In a worldwide survey, the majority of responding pancreatic surgeons stated that specific standardized training in MIPS was lacking.7 Moreover, 75% of European pancreatic surgeons felt that they would benefit from specific standardized training in MIPS.8 In the modern era where both patient expectation and surgical standards are increasing, the concept of “See one, do one, teach one” is no longer acceptable and sufficient.6 Patients expect an adequately trained surgeon to prevent increased risks during the relatively long “learning curve” phase of complex procedures such as MIPS.6

Training in MIPS is increasing worldwide, provided mainly by proctoring experts in MIPS or through dedicated MIPS training sessions organized by associations such as the European Consortium on Minimally Invasive Surgery (E-MIPS, www.e-mips.com) and MIPS fellowships. To our knowledge, only a few MIPS training programs, 3 laparoscopic9-11 and 4 robotic,12-14 have been reported. Of these, the 3 Dutch Longitudinal Assessment and rEalization of minimaLly invAsive Pancreatic Surgery (LAELAPS) programs are the only ones reporting on a nationwide approach to training in MIPS.9,10,15 These training programs were associated with an increased use of MIPS with satisfactory outcomes but without a negative impact of the learning curve.9-15 To expand MIPS safely and reduce the learning curve, standardized training methods are needed as called for by the Miami International Guidelines on Minimally Invasive Pancreatic Surgery.16 However, on this specific point, a clear international consensus on the framework for such training methods is lacking.

This modified Delphi study builds on the evidence gathered in the Miami guidelines16 and evaluated items of importance for training in MIPS. The goal was to achieve an international consensus on a framework for training programs in MIPS. This framework is intended to improve training, proctoring, and safe worldwide dissemination of MIPS.

METHODS

Study design and recruitment of experts

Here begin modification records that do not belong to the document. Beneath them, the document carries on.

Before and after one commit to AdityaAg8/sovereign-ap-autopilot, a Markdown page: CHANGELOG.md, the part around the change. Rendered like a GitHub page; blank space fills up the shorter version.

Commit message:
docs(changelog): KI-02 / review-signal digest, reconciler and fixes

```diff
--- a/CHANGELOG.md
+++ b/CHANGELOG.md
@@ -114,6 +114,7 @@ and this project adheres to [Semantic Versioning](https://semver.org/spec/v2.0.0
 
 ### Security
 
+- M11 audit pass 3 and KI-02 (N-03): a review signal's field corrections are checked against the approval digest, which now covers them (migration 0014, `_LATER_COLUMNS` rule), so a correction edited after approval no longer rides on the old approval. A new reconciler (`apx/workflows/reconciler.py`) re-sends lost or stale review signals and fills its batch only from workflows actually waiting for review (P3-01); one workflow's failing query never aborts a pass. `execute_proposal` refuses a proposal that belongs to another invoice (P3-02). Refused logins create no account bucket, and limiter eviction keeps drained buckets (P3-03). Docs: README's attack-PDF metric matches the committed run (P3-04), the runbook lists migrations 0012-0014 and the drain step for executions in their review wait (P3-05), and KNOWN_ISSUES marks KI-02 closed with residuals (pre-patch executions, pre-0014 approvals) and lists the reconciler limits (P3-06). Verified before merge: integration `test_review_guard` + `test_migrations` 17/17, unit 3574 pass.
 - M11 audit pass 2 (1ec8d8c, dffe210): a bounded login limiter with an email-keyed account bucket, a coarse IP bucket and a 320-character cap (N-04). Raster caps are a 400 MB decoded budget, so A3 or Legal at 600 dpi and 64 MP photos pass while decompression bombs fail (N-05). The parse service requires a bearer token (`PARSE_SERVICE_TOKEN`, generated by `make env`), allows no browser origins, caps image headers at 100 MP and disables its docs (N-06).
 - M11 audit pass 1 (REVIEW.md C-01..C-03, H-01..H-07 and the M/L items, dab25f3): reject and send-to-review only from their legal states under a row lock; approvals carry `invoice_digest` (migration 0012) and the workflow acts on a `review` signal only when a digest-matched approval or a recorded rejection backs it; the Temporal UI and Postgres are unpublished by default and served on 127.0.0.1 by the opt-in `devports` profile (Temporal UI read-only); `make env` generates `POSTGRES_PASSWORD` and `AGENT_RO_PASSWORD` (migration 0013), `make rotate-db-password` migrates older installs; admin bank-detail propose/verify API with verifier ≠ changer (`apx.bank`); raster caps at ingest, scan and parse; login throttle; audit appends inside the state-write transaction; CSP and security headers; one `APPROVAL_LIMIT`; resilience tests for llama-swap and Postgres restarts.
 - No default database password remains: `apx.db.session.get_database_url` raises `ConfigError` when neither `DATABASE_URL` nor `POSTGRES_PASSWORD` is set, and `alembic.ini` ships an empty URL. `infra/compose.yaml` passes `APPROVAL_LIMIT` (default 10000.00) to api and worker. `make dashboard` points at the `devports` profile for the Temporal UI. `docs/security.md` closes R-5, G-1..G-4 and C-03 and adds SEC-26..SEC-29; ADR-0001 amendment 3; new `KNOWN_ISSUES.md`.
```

This study was performed according to the American Association for Public Opinion Research (AAPOR) reporting guidelines.17 This Delphi consensus study was performed as an international collaborative project by the International Consortium on Minimally Invasive Pancreatic Surgery (I-MIPS, www.i-mips.com). Experts were invited based on their participation in the Miami International Guidelines on Minimally Invasive Pancreatic Resection, their publications on the subject of MIPS, and their involvement as founding members of the I-MIPS consortium. This group of participants is further referred to as the “experts” (Appendix). The study coordinators (MK and SL) in combination with co-investigators (AA, HA, UB, MH, JJ, MN) and principal investigators (MGB and MAH) are further referred to as the “study committee.”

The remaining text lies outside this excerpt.